Emma Lengquist, like all of us, had many sides to her. She was a complicated young woman. And like all of us she changed as she grew. And isn’t that exciting? I mean, really. As a parent, what greater joy is there than to watch your children grow? Nothing, I suppose.
Emma was pure energy. Her smile would light up my world. Her laughter would make this often too-busy-to-take-notice heart stop a beat. Emma would walk up to any stranger and just start talking. She’d want to know you. Everything about you. Boundaries? What boundaries? She was an open book and expected the same.
She was creative in her thought…which sometimes was very much the opposite of good. And she LOVED dogs. Any dog. Especially hurt and disabled dogs. She would lay in the floor and our dogs would lay on top of her. When she cried Bolt, our Siberian husky, would come and lick her tears. How that is therapy I’ll never quite understand and yet when Bolt was done she would be calm and she would just embrace him.
Basketball was another love. The first day we brought her home we didn’t even have a hoop. She found a basketball and stood outside for HOURS and dribbled and dribbled and dribbled. The next time she came over to visit us, during the pre-adoption phase, I had gone out and got a proper basketball hoop for her and Brandon. They both loved it.
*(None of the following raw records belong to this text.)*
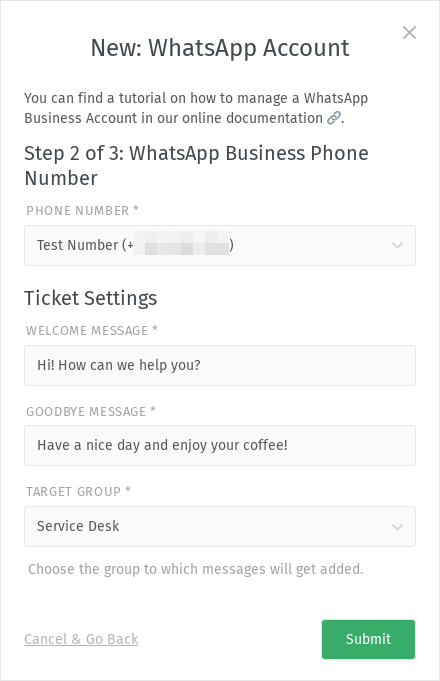
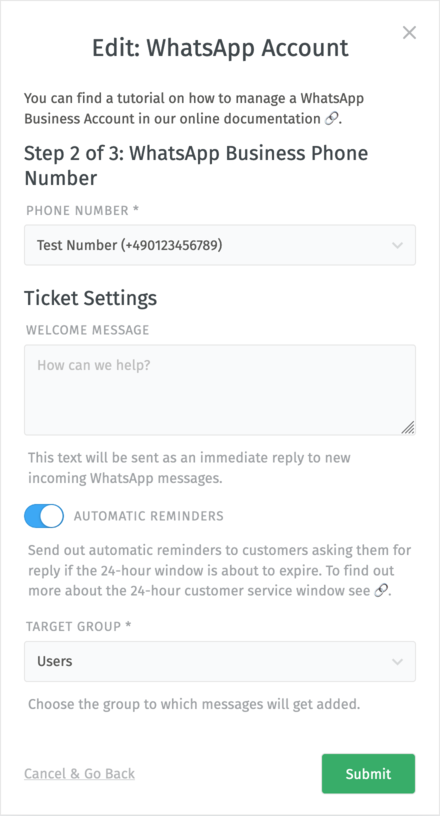
Fixes #473 - Document extended/changed WA features.

diff --git a/channels/whatsapp/index.rst b/channels/whatsapp/index.rst
@@ -8,7 +8,7 @@ WhatsApp
 
 With the release of Zammad 6.3, you can now connect your Zammad with a
 WhatsApp Business account, allowing your customers to reach out to you through
-WhatsApp.  🎉
+WhatsApp. 🎉
 
 If you already dived deep into this topic, you can head to the setup guide.
 If not, we strongly encourage you to read the prerequisites and limitations
@@ -23,11 +23,11 @@ steps on Meta/WhatsApp side.
    connect WhatsApp to Zammad. You won't be able
    to connect to WhatsApp in Zammad if you just use the WhatsApp Business *App*.
    Have a look
-   `here <https://developers.facebook.com/docs/whatsapp/cloud-api?locale=en_US>`_
+   `here <https://developers.facebook.com/docs/whatsapp/cloud-api>`_
    for further information about the Cloud API.
 
-   There may be costs for you from Meta/WhatsApp side. 1000 service
-   conversations per month are free. However, you should have a look on their
+   There may be additional costs for you from Meta/WhatsApp side. 1000 service
+   conversations per month are free. However, you should have a look at their
    `pricing page <https://developers.facebook.com/docs/whatsapp/pricing>`_ to
    be safe from surprises.
 
@@ -44,12 +44,12 @@ You can find a guide through the required steps on our
 It covers the following steps:
 
 - Create a Meta Business account
-- Create a Meta developer account
-- Create a Meta developer app
-- Add WhatsApp product to your app
-- Create a system user
+- Create a Meta Developer account
+- Create a Meta Developer app
+- Add WhatsApp Product to your app
+- Create a System User
 - Configure your WhatsApp Business platform
-- Assign a unused phone number
+- Assign an unused Phone Number
 
 Additionally, you have to meet the following requirements:
 
@@ -64,22 +64,24 @@ Limitations
 
 There are a number of limitations for this channel. Read them carefully.
 
-24-hour communication time window
+24-hour customer service window
    If a customer gets in touch with you via WhatsApp, a 24 hour window is
-   opened. In this time window you can answer the question of
-   the customer. If the customer isn't replying, the conversation ends
-   after 24 hours. You can't communicate with this customer via WhatsApp due to
-   their privacy policy until a new conversation is started by your customer.
+   opened. Within this time window you can freely answer the question of the
+   customer. If the customer isn't replying, the service window will be
+   automatically closed after 24 hours. You will not be able to communicate with
+   this customer via WhatsApp due to their privacy policy and until a fresh
+   reply is received from your customer after the service window expires.
 
-   If the ticket cannot be closed and to keep the conversation ongoing, we
-   suggest to create a dedicated trigger for the WhatsApp channel. For example
-   you could send an auto-generated message to the customer after 20 hours and
-   ask to reply to your message to keep the conversation open.
+   In case the ticket cannot be closed yet and in order to facilitate an ongoing
+   conversation, automatic reminders will be sent to the customer asking them to
+   reply and keep the service window open. They are sent 23 hours after a
+   message is received, and can be optionally deactivated in the channel
+   configuration.
 
 Customer-initiated communication only
    The WhatsApp channel only supports customer initiated communication.
    For business-initiated communication, it would be necessary to create a
-   message template which has to be verified by Meta first which is Currently
+   message template which has to be verified by Meta first which is currently
    not supported by Zammad.
 
 Supported media types
@@ -100,8 +102,8 @@ File size for attachments
    - video: 16 MB
    - sticker: 100/500 KB (static/animated)
 
-   To read more in detail, have a look on their `documentation of supported
-   media types <https://developers.facebook.com/docs/whatsapp/cloud-api/reference/media?locale=en_US#supported-media-types>`_.
+   To read more in detail, have a look at their `documentation of supported
+   media types <https://developers.facebook.com/docs/whatsapp/cloud-api/reference/media#supported-media-types>`_.
 
 One phone number per app
    If you want to use more than one phone number, you have to create a business
@@ -112,8 +114,8 @@ Setup
 -----
 
 First of all, make sure to match the prerequisites and to read the limitations
-above. If you did not setup your Meta developer account, Meta business account
-and your developer app, first go to our :doc:`preparation page <preparation>`
+above. If you did not setup your Meta Developer account, Meta Business account
+and Meta Developer app, first go to our :doc:`preparation page <preparation>`
 and come back here after finishing it.
 
 Then head over to Zammad's admin panel to add the WhatsApp channel under
@@ -149,7 +151,7 @@ Access Token
       :align: center
 
 
-   Choose your created app, a expiration date of the token (we recommend
+   Choose your created app, an expiration date of the token (we recommend
    "Never") and the permissions ``whatsapp_business_management`` and
    ``whatsapp_business_messaging``:
 
@@ -187,11 +189,17 @@ Phone Number
    credentials from step 1 may be wrong.
 
 Welcome Message
-   Here you can define a message which is sent to your customers
-   when they are writing to you.
+   Here you can define an optional text message which is automatically sent to
+   your customers when the initial message is received.
 
-Goodbye Message
-   Here you can define a message which is sent when the conversation ends.
+Automatic Reminders
+   Here you can control whether the automatic reminders about the customer
+   service window are sent to the customer when the window is about to expire.
+
+   For more information on 24-hour customer service windows, take a look at
+   Meta's
+   `conversation description <https://developers.facebook.com/docs/whatsapp/pricing#customer-service-windows>`_
+   under "Customer Service Windows".
 
 Target Group
    Here you can define the :doc:`group </manage/groups/index>` in which the
@@ -255,6 +263,4 @@ Define webhook fields
    as in the first screenshot.
 
 After finishing this step, you can click on the **Finish** button in Zammad
-and you should now be ready to receive Tickets from your WhatsApp channel!
-
-
+and you should now be ready to receive tickets from your WhatsApp channel!

diff --git a/channels/whatsapp/preparation.rst b/channels/whatsapp/preparation.rst
@@ -74,8 +74,8 @@ If you already have a business account, you should assign it. In this step, this
 is optional, but later it is required anyway. Click on "Create App" to finish
 this step.
 
-Add WhatsApp  Product to Your App
----------------------------------
+Add WhatsApp Product to Your App
+--------------------------------
 
 Now you have to add a product to your app. In our case, this is WhatsApp.
 Search for it and click on "Set up":
@@ -128,9 +128,8 @@ presented to you. Click on "Start using the API":
     :alt: App dashboard overview
     :align: center
 
-
 Assign an Unused Phone Number
-----------------------------------
+-----------------------------
 
 Please note: this number may not be used in a WhatsApp app already!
I need to be careful here because I can go on and on and on about the things I loved about her. Her spirit. Her determination. Her passion.
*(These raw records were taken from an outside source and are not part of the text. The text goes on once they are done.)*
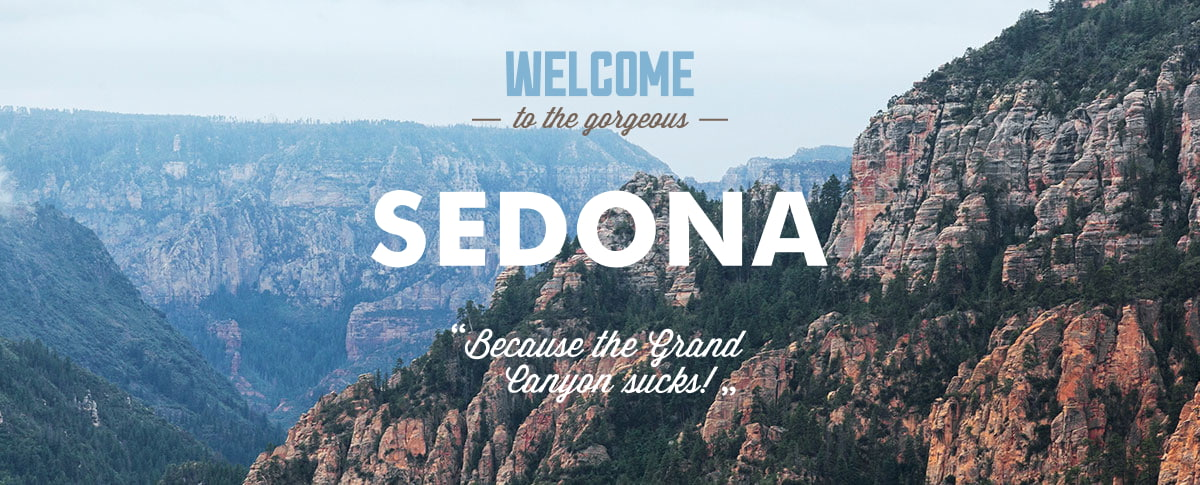
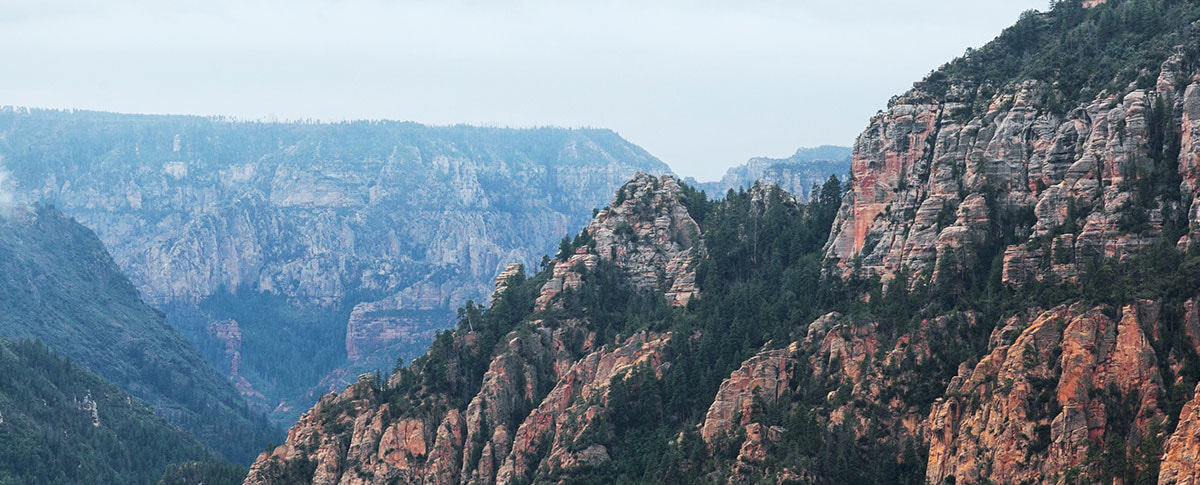
базовая стилизация

Changed region(s): [[0.3083, 0.3711, 0.7092, 0.5567], [0.4008, 0.0928, 0.5858, 0.2784], [0.37, 0.6495, 0.6167, 0.8351]]

diff --git a/styles/styles.css b/styles/styles.css
@@ -2,28 +2,26 @@
   font-family: "PT Sans";
   font-style: normal;
   font-weight: 400;
-  src: url("../fonts/pt-sans-regular.woff2") format("woff2");
+  src: url("../fonts/ptsans-400.woff2") format("woff2");
   font-display: swap;
 }
 
 @font-face {
   font-family: "PT Sans";
-  font-style: normal;
+  font-style: bold;
   font-weight: 700;
-  src: url("../fonts/pt-sans-bold.woff2") format("woff2");
+  src: url("../fonts/ptsans-700.woff2") format("woff2");
   font-display: swap;
 }
 
 body {
-  font-family: "PT Sans" sans-serif;
+  font-family: "PT Sans", sans-serif;
   font-size: 18px;
   line-height: 21px;
   color: #333333;
-  background-color: #83B3D3;
+  background-color: rgba(131, 179, 211, 0.12);
 }
 
-
-/* Pages */
 
 .page-header {
   color: #000000;
@@ -39,9 +37,28 @@ body {
   text-decoration: none;
 }
 
+.welcome {
+  width: auto;
+  height: 485px;
+background-image: url(../images/graphic/divider.svg), url(../images/graphic/welcome.svg), url("../images/index-background.jpg");
+background-repeat: no-repeat;
+background-position: bottom, center, center;
+background-size: 100% auto, 458px auto, 100% auto;
+background-color: #ccc;
+}
+
+
 .hero {
-background-image: url("../images/index-background.jpg");
-background-size: 100% auto;
+background-color: #FFFFFF;
+}
+
+
+.hero-title {
+  text-transform: uppercase;
+}
+
+.features {
+  background-color: #ccc;
 }
 
 .features-item-blue-leftpic {
@@ -79,6 +96,7 @@ background-size: 100% auto;
   line-height: 28px;
   font-size: 24px;
   color: #000000;
+  text-transform: uppercase;
 }
 
 .features-description-black {
@@ -91,8 +109,22 @@ background-size: 100% auto;
 .advantages-list {
   text-align: center;
   list-style-type: none;
+}
+
+.advantages-title-black {
+  text-transform: uppercase;
 
 }
+
+/* .advantages-title-black::before {
+  content: '';
+  position: absolute;
+left: -20px;
+  height: 72px;
+  width: 72px;
+  background-color: red;
+  background-image: url(../images/graphic/house.svg);
+} */
 
 .search-hotels {
   background-color: #FFFFFF;
@@ -105,6 +137,7 @@ background-size: 100% auto;
   line-height: 36px;
   color: #000000;
   text-align: center;
+  text-transform: uppercase;
 }
 
 .search-description {
@@ -121,6 +154,7 @@ background-size: 100% auto;
   line-height: 36px;
   color: #FFFFFF;
   text-align: center;
+  text-transform: uppercase;
 }
 
 .subscribe-description {
@@ -131,10 +165,15 @@ background-size: 100% auto;
   text-align: center;
 }
 
-.subscribe-form {
+.subscribe {
   background-image: url("../images/background-subscribe.jpg");
-  text-align: center;
+  background-color: #ccc;
+  background-position: center;
   background-size: 100% auto;
+}
+
+.subscribe-form {
+  text-align: center;
 }
 
 .footer-contacts-phone {
@@ -147,6 +186,7 @@ background-size: 100% auto;
   text-decoration: none;
 }
 
+
 .page-footer {
   background-color: #FFFFFF;
   color: #000000;
@@ -156,4 +196,18 @@ background-size: 100% auto;
 .page-footer a {
   color: #000000;
   text-decoration: none;
+}
+
+.button {
+padding: 8px 34px;
+background-color: #756157;
+color: #FFF;
+font-weight: 700;
+font-size: 16px;
+line-height: 20px;
+text-align: center;
+text-transform: uppercase;
+border: none;
+border-radius: 4px;
+cursor: pointer;
 }

diff --git a/index.html b/index.html
@@ -24,17 +24,19 @@
         <a class="navigation-link" href="#">
           <span class="visually-hidden">Избранное</span>
         </a>
-        <button class="button navigation-button">Хочу сюда!</button>
+        <button class="button navigation-button" >Хочу сюда!</button>
       </div>
     </nav>
   </header>
 
   <main class="main-index">
-    <h1 class="visually-hidden">Добро пожаловать!</h1>
+    <div class="welcome">
+      <h1 class="visually-hidden">Добро пожаловать!</h1>
+    </div>
 
     <section class="hero">
-      <h2 class="hero-title" >Седона — небольшой городок в Аризоне,заслуживающий большего!</h2><br>
-      <p class="hero-description">Рассмотрим причины, по которым Седона круче, чем Гранд-Каньон!</p>
+        <h2 class="hero-title" >Седона — небольшой городок в Аризоне,заслуживающий большего!</h2>
+        <p class="hero-description">Рассмотрим причины, по которым Седона круче, чем Гранд-Каньон!</p>
     </section>
 
     <section class="features">
@@ -69,7 +71,7 @@
         <ul class="advantages-list">
         <li class="advantages-item-light-blue">
           <h3 class="advantages-title-black">Жильё</h3>
-          <p class="advantages-description-black">Рекомендуем пожитьв настоящем мотеле, всё как в кино!</p>
+          <p class="advantages-description-black">Рекомендуем пожить в настоящем мотеле, всё как в кино!</p>
         </li>
         <li class="advantages-item-white">
           <h3 class="advantages-title-black">Еда</h3>
@@ -88,12 +90,14 @@
       <a class="button button-search" href="#">Поиск гостиницы в Седоне</a>
     </section>
 
+    <section class="subscribe">
       <form class="subscribe-form" action="https://echo.htmlacademy.ru/" method="post">
         <h2 class="subscribe-title">Подпишитесь на рассылку</h2>
         <p class="subscribe-description">Только полезная информация и никакого спама, честное бойскаутское!</p>
         <input class="subscribe-field" type="email" name="subscribe-email" id="subscribe-email" placeholder="Ваш e-mail">
         <button class="button subscribe-button" type="submit">Подписаться</button>
       </form>
+    </section>
   </main>
 
   <footer class="page-footer">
Thank you to all who read my journey through healing and setting my path forward. Thank you to all who reach out to share your stories and ask that I keep bringing mental health to the battlefield of public policy. Thank you for all who have supported Inclusion Connections and PawsAbilities and who plan on supporting the Emma Lengquist Memorial Puppy Parade.
Simply, thank you.
And thank you to God for giving Emma to Marie and I if even for only fifteen years. I can’t wait to see her again. I miss my buddy. That is my selfishness of which I freely admit. She is whole now. She is well now. And she is with her real Father. In many ways, I’m envious. My work here is not done. He will let me know when it is. Until then, I will enjoy her memories and the lessons she taught me. I’ll enjoy the man I’ve become and continue to evolve into because of the doors she forced me to open; a better husband, a better father, a better friend and a better employee, leader, worker. A better human being.